Buy a Smoker’s House at a Reduced Price Only
When it comes to showing a house to potential buyers, some factors could make it harder to sell and could decrease its value. A strong smoking smell is one of them. Recent surveys show, that a house sold by a smoker can lower the price of a home by some 30 per cent!
Why? This huge price reduction has grounds. A recent study examined whether thirdhand smoke (THS) persists in smokers’ homes after they move out and nonsmokers move in, and whether new nonsmoking residents are exposed to THS in these homes.

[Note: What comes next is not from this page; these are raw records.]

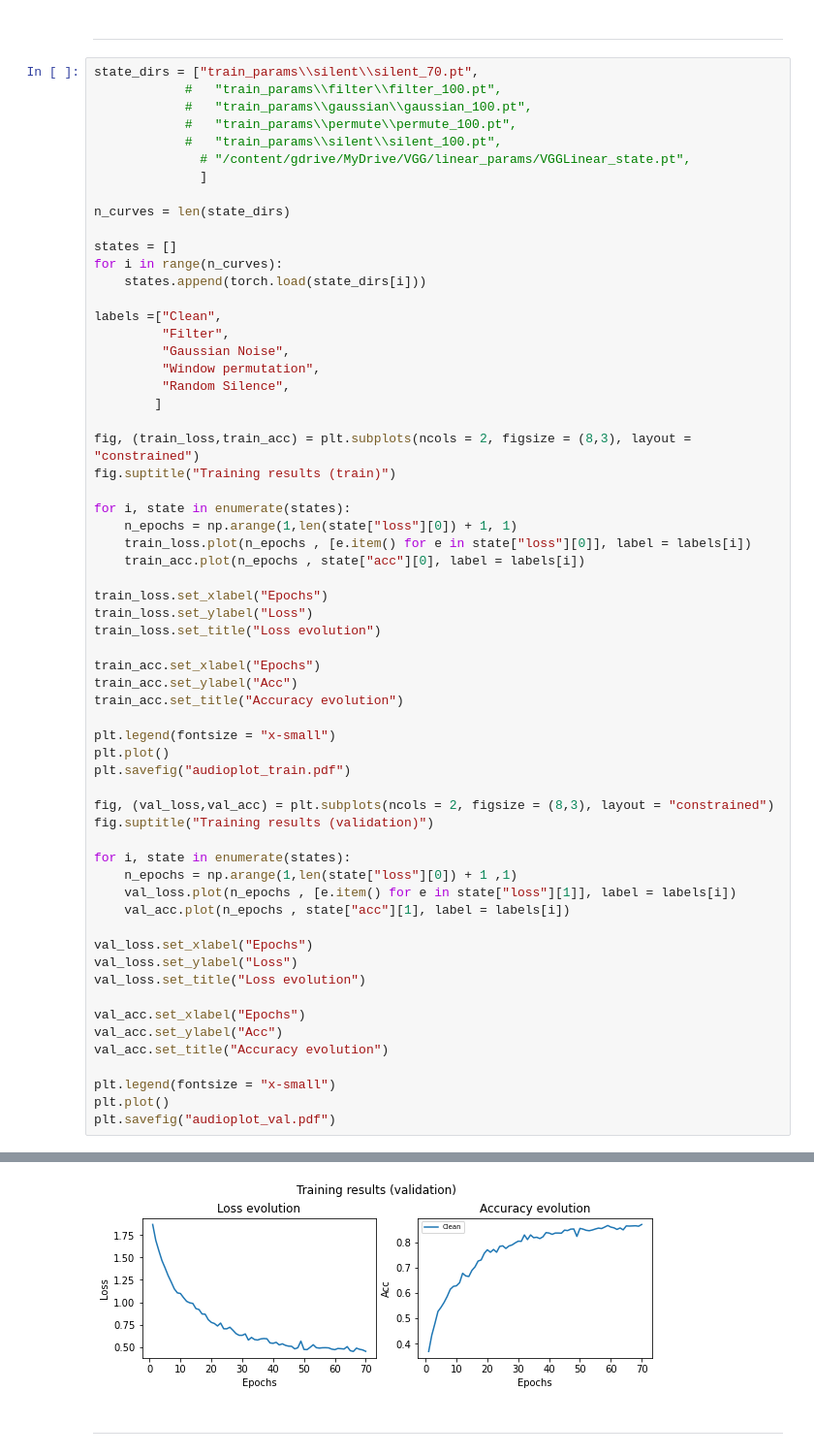
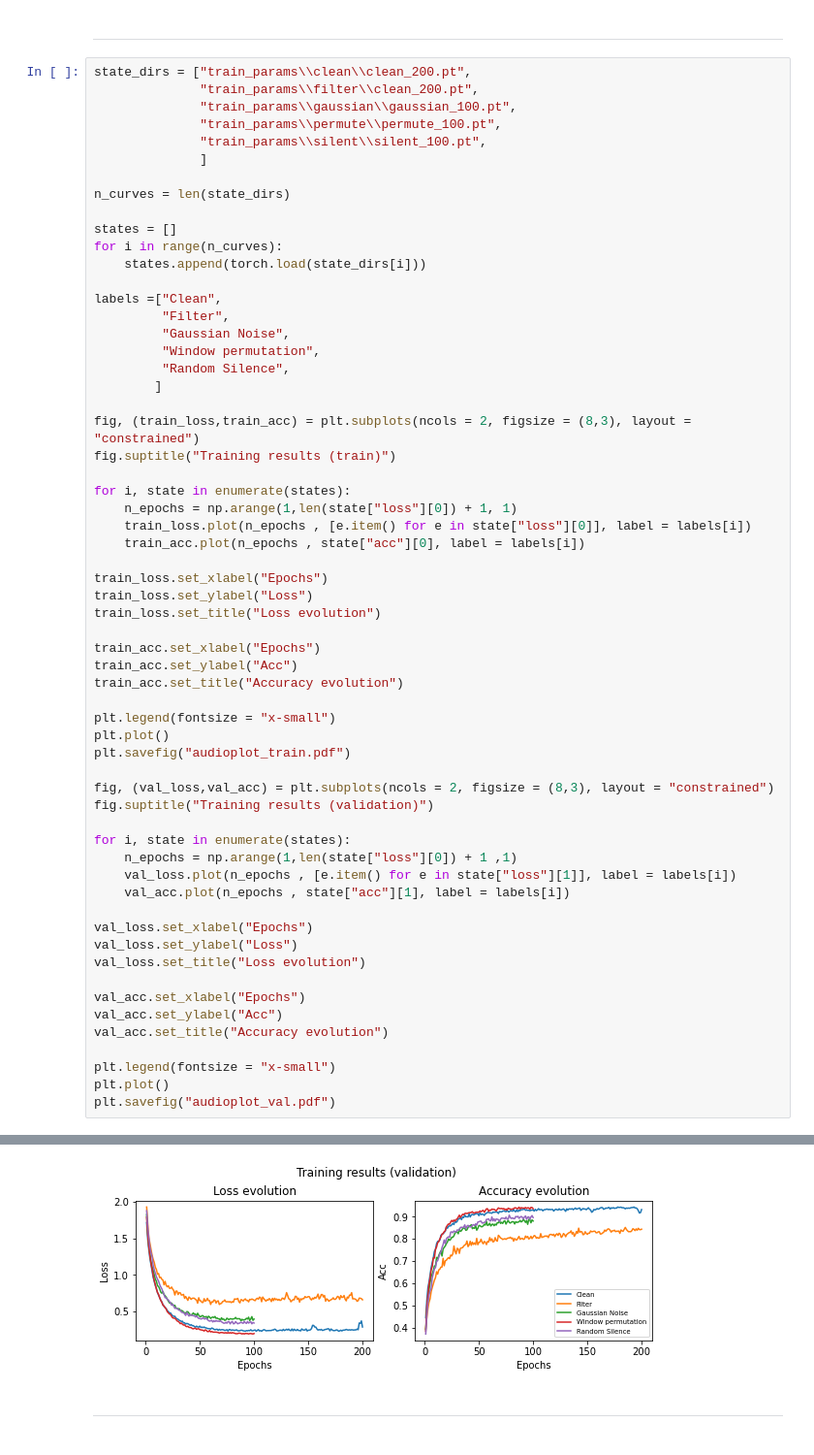
Before and after one commit to feborja/EL7024, a Jupyter notebook: audio_plotter.ipynb, the cells around one changed output, grey strips where cells are left out. Shown at 97% size. Cells and saved outputs as stored; diff of their text form.

```diff
--- a/audio_plotter.ipynb
+++ b/audio_plotter.ipynb
@@ -5,12 +5,11 @@ import matplotlib.pyplot as plt
 # %% [markdown]
 ***
 # %%
-state_dirs = ["train_params\\silent\\silent_70.pt",
-            #   "train_params\\filter\\filter_100.pt",
-            #   "train_params\\gaussian\\gaussian_100.pt",
-            #   "train_params\\permute\\permute_100.pt",
-            #   "train_params\\silent\\silent_100.pt",
-              # "/content/gdrive/MyDrive/VGG/linear_params/VGGLinear_state.pt",
+state_dirs = ["train_params\\clean\\clean_200.pt",
+              "train_params\\filter\\clean_200.pt",
+              "train_params\\gaussian\\gaussian_100.pt",
+              "train_params\\permute\\permute_100.pt",
+              "train_params\\silent\\silent_100.pt",
               ]
 
 n_curves = len(state_dirs)
@@ -70,4 +69,4 @@ plt.savefig("audioplot_val.pdf")
-[figure, old version]
+[figure, new version]
 # %% [markdown]
 ***
 # %%
```
Also changed, not shown: parts of 2 cells of this notebook, 6 other files.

The findings of the study indicate that THS accumulates in smokers’ homes and persists when smokers move out even after homes remain vacant for two months. When nonsmokers move into homes formerly occupied by smokers, they encounter indoor environments with THS polluted surfaces and dust. Results suggest that nonsmokers living in former smoker homes are exposed to THS in dust and on surfaces.
Of course, the seller is not legally obliged to disclose that his house has been smoked in, and it is his interest to get smoke smell out of the house before putting it on sale. And this will need some preparation and quite a lot of hard work. Professional cleaning of the entire house will be the best solution. However, there are some things you can do by yourself.
First, air the house out by opening the windows and letting fresh air in, then use a dehumidifier because moist air may hold heavy smoke smell. Clean all carpets with baking soda or vinegar, or other chemical odour-reducing products and then vacuum them. If the smell is really serious, carpets may have to be removed or replaced entirely. Tobacco-specific nitrosamines and nitrous acid can cling to walls and other surfaces within the house. Invite some of your non-smoking friends to check if the smell is still there. If the smell persist, you will have no other choice than to repaint the walls and the ceilings.